Courtesy of Tracey Holloway
Tracey Holloway with her son. Holloway is one of six moms that make up Science Moms, a website that is helping parents teach their children about climate change.

While climate change is understood as one of the most important issues facing the world, the science behind what is actually happening to the Earth can be difficult to understand without having a Ph.D. in atmospheric science.

Many parents may want to introduce their kids to the idea of climate change or help them understand what people mean when they say the term climate change but may not feel equipped to correctly explain it. That is why six parents, who also happen to be atmospheric scientists, are banding together to create resources aimed at parents and kids to help them learn the facts about climate change.

It’s called Science Moms.

Tracey Holloway is a mother of two and the 2017-2021 Gaylord Nelson Distinguished Professor at the University of Wisconsin—Madison, serves as the team lead for the NASA Health and Air Quality Applied Sciences Team, and has a Ph.D. in atmospheric and oceanic sciences from Princeton University.

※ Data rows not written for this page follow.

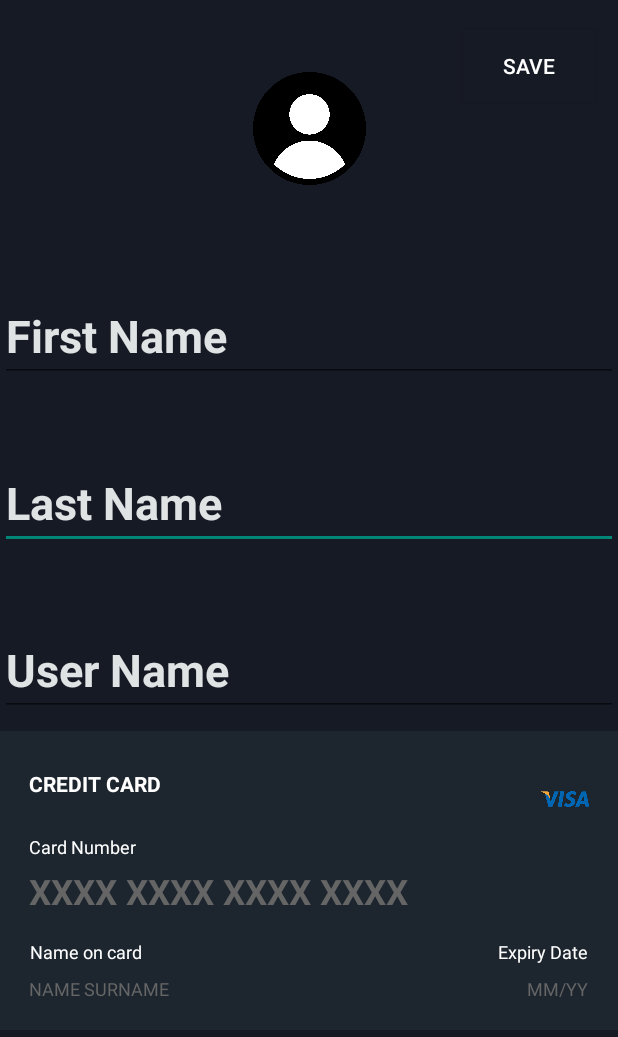
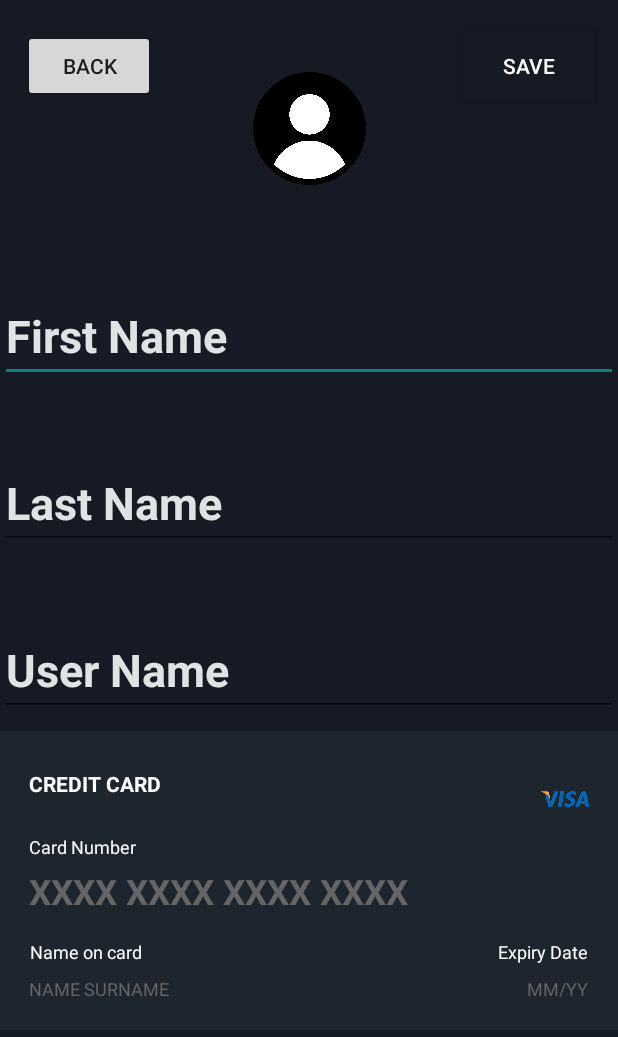
Before and after one commit to littleNightK/CoinView, an Android app: the RegisterInfoActivity screen opened directly, with no data from a screen before it, on a phone screen of 412 x 824 dp. Shown: the top 1037 px of the screen. Run offline under Robolectric (Android 15) with nearby library versions, the phone set to English and light mode, and no system bars; our stand-ins replace Firebase (no records; nobody signed in at launch, a user with empty details on screens opened directly).

Commit message:
small register fix

```diff
--- a/app/src/main/AndroidManifest.xml
+++ b/app/src/main/AndroidManifest.xml
@@ -28,7 +28,8 @@
             android:exported="false" />
         <activity
             android:name=".RegisterInfoActivity"
-            android:exported="false" />
+            android:exported="false"
+            android:windowSoftInputMode="adjustPan"/>
         <activity
             android:name=".NotificationPopUp"
             android:exported="false"
--- a/app/src/main/java/com/example/mycrypto/RegisterInfoActivity.java
+++ b/app/src/main/java/com/example/mycrypto/RegisterInfoActivity.java
@@ -36,6 +36,8 @@ public class RegisterInfoActivity extends AppCompatActivity {
         setContentView(R.layout.activity_register_info);
         FirebaseAuth mAuth = FirebaseAuth.getInstance();
 
+        Button backbtn = findViewById(R.id.back_button_3);
+
         Button btnRegister = findViewById(R.id.btnSave);
         EditText txtName = findViewById(R.id.First_Name);
         EditText txtLastName = findViewById(R.id.LastName_regist);
@@ -43,6 +45,7 @@ public class RegisterInfoActivity extends AppCompatActivity {
         EditText txtCardName = findViewById(R.id.etName_regist);
         EditText txtCardExp=findViewById(R.id.etExpiry_regist);
         EditText txtUsername=findViewById(R.id.User_name);
+
         btnRegister.setOnClickListener(new View.OnClickListener() {
             @Override
             public void onClick(View view) {
@@ -99,6 +102,17 @@ public class RegisterInfoActivity extends AppCompatActivity {
                 }
             }
         });
+
+
+        backbtn.setOnClickListener(new View.OnClickListener() {
+            @Override
+            public void onClick(View v) {
+                // back to main activity
+                Intent intent = new Intent(RegisterInfoActivity.this, MainActivity.class);
+                startActivity(intent);
+
+            }
+        });
     }
 
 
--- a/app/src/main/res/layout/activity_register_info.xml
+++ b/app/src/main/res/layout/activity_register_info.xml
@@ -1,5 +1,6 @@
 <?xml version="1.0" encoding="utf-8"?>
-<androidx.constraintlayout.widget.ConstraintLayout xmlns:android="http://schemas.android.com/apk/res/android"
+<ScrollView
+    xmlns:android="http://schemas.android.com/apk/res/android"
     xmlns:app="http://schemas.android.com/apk/res-auto"
     xmlns:tools="http://schemas.android.com/tools"
     android:background="@color/background"
@@ -7,6 +8,10 @@
     android:layout_height="match_parent"
 
     tools:context=".RegisterInfoActivity">
+
+<androidx.constraintlayout.widget.ConstraintLayout
+    android:layout_width="match_parent"
+    android:layout_height="match_parent" >
 
     <ScrollView
         android:id="@+id/scroll"
@@ -265,4 +270,14 @@
         app:layout_constraintEnd_toEndOf="parent"
         app:layout_constraintTop_toTopOf="parent" />
 
+    <Button
+        android:id="@+id/back_button_3"
+        android:layout_width="wrap_content"
+        android:layout_height="wrap_content"
+        android:layout_marginVertical="20dp"
+        android:layout_marginHorizontal="15dp"
+        android:text="Back"
+        app:layout_constraintStart_toStartOf="parent"
+        app:layout_constraintTop_toTopOf="parent" />
 </androidx.constraintlayout.widget.ConstraintLayout>
+</ScrollView>
```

She is one of the six moms who make up Science Moms.

Credit Courtesy of Tracey Holloway
Tracey Holloway (far right) talks with students at UW-Madison.

“The Science Moms initiative was set up as a way to link moms together,” she says. “We’re just trying to be a resource — an accessible, non-partisan, neutral source of information.”

Holloway says that a problem can’t be solved until people are able to recognize what the problem is and she wants people to understand that climate change is a real problem, but one that has solutions.

She says she’s realized that being a scientist and being a parent share many qualities — one being a feeling a responsibility of creating a better future.

“I’d never really thought about how being a mom and being a scientist relate to each other, but once I started thinking about it, it really did come naturally that it had to do with this sense of responsibility,” she says.

In the end, Holloway wants parents to have the right information so they feel like they are equipped to have conversations with their children.

Susan is WUWM's environmental reporter.<br/>
From 2020 to 2021, Jack was WUWM's digital intern and then digital producer.